### Assigned task
The whole listing, repeated exactly, is what this task asks for.

### Supplied entries
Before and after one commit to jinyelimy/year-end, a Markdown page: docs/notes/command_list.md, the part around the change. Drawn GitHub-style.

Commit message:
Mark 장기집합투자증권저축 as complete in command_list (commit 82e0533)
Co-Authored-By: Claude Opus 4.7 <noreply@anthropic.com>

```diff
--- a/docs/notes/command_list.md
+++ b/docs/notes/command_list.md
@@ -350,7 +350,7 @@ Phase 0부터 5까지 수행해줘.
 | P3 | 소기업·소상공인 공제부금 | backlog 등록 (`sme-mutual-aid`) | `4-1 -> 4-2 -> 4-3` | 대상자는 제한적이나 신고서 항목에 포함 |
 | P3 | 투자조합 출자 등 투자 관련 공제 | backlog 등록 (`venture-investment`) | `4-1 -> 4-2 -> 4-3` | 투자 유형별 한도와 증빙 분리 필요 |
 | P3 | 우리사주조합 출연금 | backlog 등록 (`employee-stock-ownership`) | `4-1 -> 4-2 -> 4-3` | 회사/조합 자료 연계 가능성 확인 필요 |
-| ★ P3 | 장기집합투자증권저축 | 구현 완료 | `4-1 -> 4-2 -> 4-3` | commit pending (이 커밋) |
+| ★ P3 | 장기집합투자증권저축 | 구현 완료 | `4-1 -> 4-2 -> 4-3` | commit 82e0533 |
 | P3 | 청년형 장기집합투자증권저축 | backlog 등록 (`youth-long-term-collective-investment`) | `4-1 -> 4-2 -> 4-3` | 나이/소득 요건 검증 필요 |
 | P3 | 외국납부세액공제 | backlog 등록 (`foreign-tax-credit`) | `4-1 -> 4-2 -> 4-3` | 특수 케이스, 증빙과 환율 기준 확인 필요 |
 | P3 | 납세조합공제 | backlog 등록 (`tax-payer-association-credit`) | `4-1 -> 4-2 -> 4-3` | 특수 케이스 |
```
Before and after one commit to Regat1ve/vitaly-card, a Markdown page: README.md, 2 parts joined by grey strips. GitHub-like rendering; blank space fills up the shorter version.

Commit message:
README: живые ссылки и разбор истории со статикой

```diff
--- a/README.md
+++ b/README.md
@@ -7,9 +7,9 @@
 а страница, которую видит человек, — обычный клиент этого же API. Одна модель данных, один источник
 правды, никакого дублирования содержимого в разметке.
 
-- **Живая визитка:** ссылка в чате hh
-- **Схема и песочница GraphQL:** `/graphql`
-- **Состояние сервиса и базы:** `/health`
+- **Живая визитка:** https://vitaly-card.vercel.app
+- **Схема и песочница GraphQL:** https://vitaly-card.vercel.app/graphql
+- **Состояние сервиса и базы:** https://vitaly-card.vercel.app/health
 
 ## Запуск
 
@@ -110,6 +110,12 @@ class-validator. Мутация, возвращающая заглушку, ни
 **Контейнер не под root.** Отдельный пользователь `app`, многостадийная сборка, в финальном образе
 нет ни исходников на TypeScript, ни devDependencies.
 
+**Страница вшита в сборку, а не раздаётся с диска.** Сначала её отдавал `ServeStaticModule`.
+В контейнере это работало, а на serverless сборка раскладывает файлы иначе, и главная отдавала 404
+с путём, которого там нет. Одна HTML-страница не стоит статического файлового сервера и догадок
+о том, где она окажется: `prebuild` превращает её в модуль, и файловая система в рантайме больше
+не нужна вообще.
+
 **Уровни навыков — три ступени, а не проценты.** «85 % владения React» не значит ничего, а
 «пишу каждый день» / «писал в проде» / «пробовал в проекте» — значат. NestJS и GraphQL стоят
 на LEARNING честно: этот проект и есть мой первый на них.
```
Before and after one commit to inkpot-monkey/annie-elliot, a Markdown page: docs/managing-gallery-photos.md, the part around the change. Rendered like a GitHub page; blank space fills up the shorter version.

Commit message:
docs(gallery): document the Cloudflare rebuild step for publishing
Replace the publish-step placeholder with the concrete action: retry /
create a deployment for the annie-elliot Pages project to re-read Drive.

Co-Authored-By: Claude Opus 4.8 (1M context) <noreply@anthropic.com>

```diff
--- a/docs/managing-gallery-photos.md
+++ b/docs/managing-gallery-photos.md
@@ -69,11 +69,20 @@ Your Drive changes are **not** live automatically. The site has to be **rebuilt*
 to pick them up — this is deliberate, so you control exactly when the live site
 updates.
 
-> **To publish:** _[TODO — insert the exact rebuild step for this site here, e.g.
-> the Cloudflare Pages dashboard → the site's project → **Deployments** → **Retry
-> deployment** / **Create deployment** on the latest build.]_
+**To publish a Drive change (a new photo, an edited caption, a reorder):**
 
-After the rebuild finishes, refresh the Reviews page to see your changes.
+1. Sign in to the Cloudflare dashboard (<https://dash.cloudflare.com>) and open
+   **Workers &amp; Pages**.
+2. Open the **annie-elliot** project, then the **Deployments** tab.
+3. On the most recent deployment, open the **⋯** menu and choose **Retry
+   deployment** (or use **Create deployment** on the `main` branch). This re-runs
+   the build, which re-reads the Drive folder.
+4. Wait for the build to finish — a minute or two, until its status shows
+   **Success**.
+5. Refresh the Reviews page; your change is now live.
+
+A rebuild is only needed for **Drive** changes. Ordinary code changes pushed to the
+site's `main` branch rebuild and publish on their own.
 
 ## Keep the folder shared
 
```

### Solution for this exercise
Before and after one commit to jinyelimy/year-end, a Markdown page: docs/notes/command_list.md, the part around the change. Drawn GitHub-style.

Commit message:
Mark 장기집합투자증권저축 as complete in command_list (commit 82e0533)
Co-Authored-By: Claude Opus 4.7 <noreply@anthropic.com>

```diff
--- a/docs/notes/command_list.md
+++ b/docs/notes/command_list.md
@@ -350,7 +350,7 @@ Phase 0부터 5까지 수행해줘.
 | P3 | 소기업·소상공인 공제부금 | backlog 등록 (`sme-mutual-aid`) | `4-1 -> 4-2 -> 4-3` | 대상자는 제한적이나 신고서 항목에 포함 |
 | P3 | 투자조합 출자 등 투자 관련 공제 | backlog 등록 (`venture-investment`) | `4-1 -> 4-2 -> 4-3` | 투자 유형별 한도와 증빙 분리 필요 |
 | P3 | 우리사주조합 출연금 | backlog 등록 (`employee-stock-ownership`) | `4-1 -> 4-2 -> 4-3` | 회사/조합 자료 연계 가능성 확인 필요 |
-| ★ P3 | 장기집합투자증권저축 | 구현 완료 | `4-1 -> 4-2 -> 4-3` | commit pending (이 커밋) |
+| ★ P3 | 장기집합투자증권저축 | 구현 완료 | `4-1 -> 4-2 -> 4-3` | commit 82e0533 |
 | P3 | 청년형 장기집합투자증권저축 | backlog 등록 (`youth-long-term-collective-investment`) | `4-1 -> 4-2 -> 4-3` | 나이/소득 요건 검증 필요 |
 | P3 | 외국납부세액공제 | backlog 등록 (`foreign-tax-credit`) | `4-1 -> 4-2 -> 4-3` | 특수 케이스, 증빙과 환율 기준 확인 필요 |
 | P3 | 납세조합공제 | backlog 등록 (`tax-payer-association-credit`) | `4-1 -> 4-2 -> 4-3` | 특수 케이스 |
```
Before and after one commit to Regat1ve/vitaly-card, a Markdown page: README.md, 2 parts joined by grey strips. GitHub-like rendering; blank space fills up the shorter version.

Commit message:
README: живые ссылки и разбор истории со статикой

```diff
--- a/README.md
+++ b/README.md
@@ -7,9 +7,9 @@
 а страница, которую видит человек, — обычный клиент этого же API. Одна модель данных, один источник
 правды, никакого дублирования содержимого в разметке.
 
-- **Живая визитка:** ссылка в чате hh
-- **Схема и песочница GraphQL:** `/graphql`
-- **Состояние сервиса и базы:** `/health`
+- **Живая визитка:** https://vitaly-card.vercel.app
+- **Схема и песочница GraphQL:** https://vitaly-card.vercel.app/graphql
+- **Состояние сервиса и базы:** https://vitaly-card.vercel.app/health
 
 ## Запуск
 
@@ -110,6 +110,12 @@ class-validator. Мутация, возвращающая заглушку, ни
 **Контейнер не под root.** Отдельный пользователь `app`, многостадийная сборка, в финальном образе
 нет ни исходников на TypeScript, ни devDependencies.
 
+**Страница вшита в сборку, а не раздаётся с диска.** Сначала её отдавал `ServeStaticModule`.
+В контейнере это работало, а на serverless сборка раскладывает файлы иначе, и главная отдавала 404
+с путём, которого там нет. Одна HTML-страница не стоит статического файлового сервера и догадок
+о том, где она окажется: `prebuild` превращает её в модуль, и файловая система в рантайме больше
+не нужна вообще.
+
 **Уровни навыков — три ступени, а не проценты.** «85 % владения React» не значит ничего, а
 «пишу каждый день» / «писал в проде» / «пробовал в проекте» — значат. NestJS и GraphQL стоят
 на LEARNING честно: этот проект и есть мой первый на них.
```
Before and after one commit to inkpot-monkey/annie-elliot, a Markdown page: docs/managing-gallery-photos.md, the part around the change. Rendered like a GitHub page; blank space fills up the shorter version.

Commit message:
docs(gallery): document the Cloudflare rebuild step for publishing
Replace the publish-step placeholder with the concrete action: retry /
create a deployment for the annie-elliot Pages project to re-read Drive.

Co-Authored-By: Claude Opus 4.8 (1M context) <noreply@anthropic.com>

```diff
--- a/docs/managing-gallery-photos.md
+++ b/docs/managing-gallery-photos.md
@@ -69,11 +69,20 @@ Your Drive changes are **not** live automatically. The site has to be **rebuilt*
 to pick them up — this is deliberate, so you control exactly when the live site
 updates.
 
-> **To publish:** _[TODO — insert the exact rebuild step for this site here, e.g.
-> the Cloudflare Pages dashboard → the site's project → **Deployments** → **Retry
-> deployment** / **Create deployment** on the latest build.]_
+**To publish a Drive change (a new photo, an edited caption, a reorder):**
 
-After the rebuild finishes, refresh the Reviews page to see your changes.
+1. Sign in to the Cloudflare dashboard (<https://dash.cloudflare.com>) and open
+   **Workers &amp; Pages**.
+2. Open the **annie-elliot** project, then the **Deployments** tab.
+3. On the most recent deployment, open the **⋯** menu and choose **Retry
+   deployment** (or use **Create deployment** on the `main` branch). This re-runs
+   the build, which re-reads the Drive folder.
+4. Wait for the build to finish — a minute or two, until its status shows
+   **Success**.
+5. Refresh the Reviews page; your change is now live.
+
+A rebuild is only needed for **Drive** changes. Ordinary code changes pushed to the
+site's `main` branch rebuild and publish on their own.
 
 ## Keep the folder shared
 
```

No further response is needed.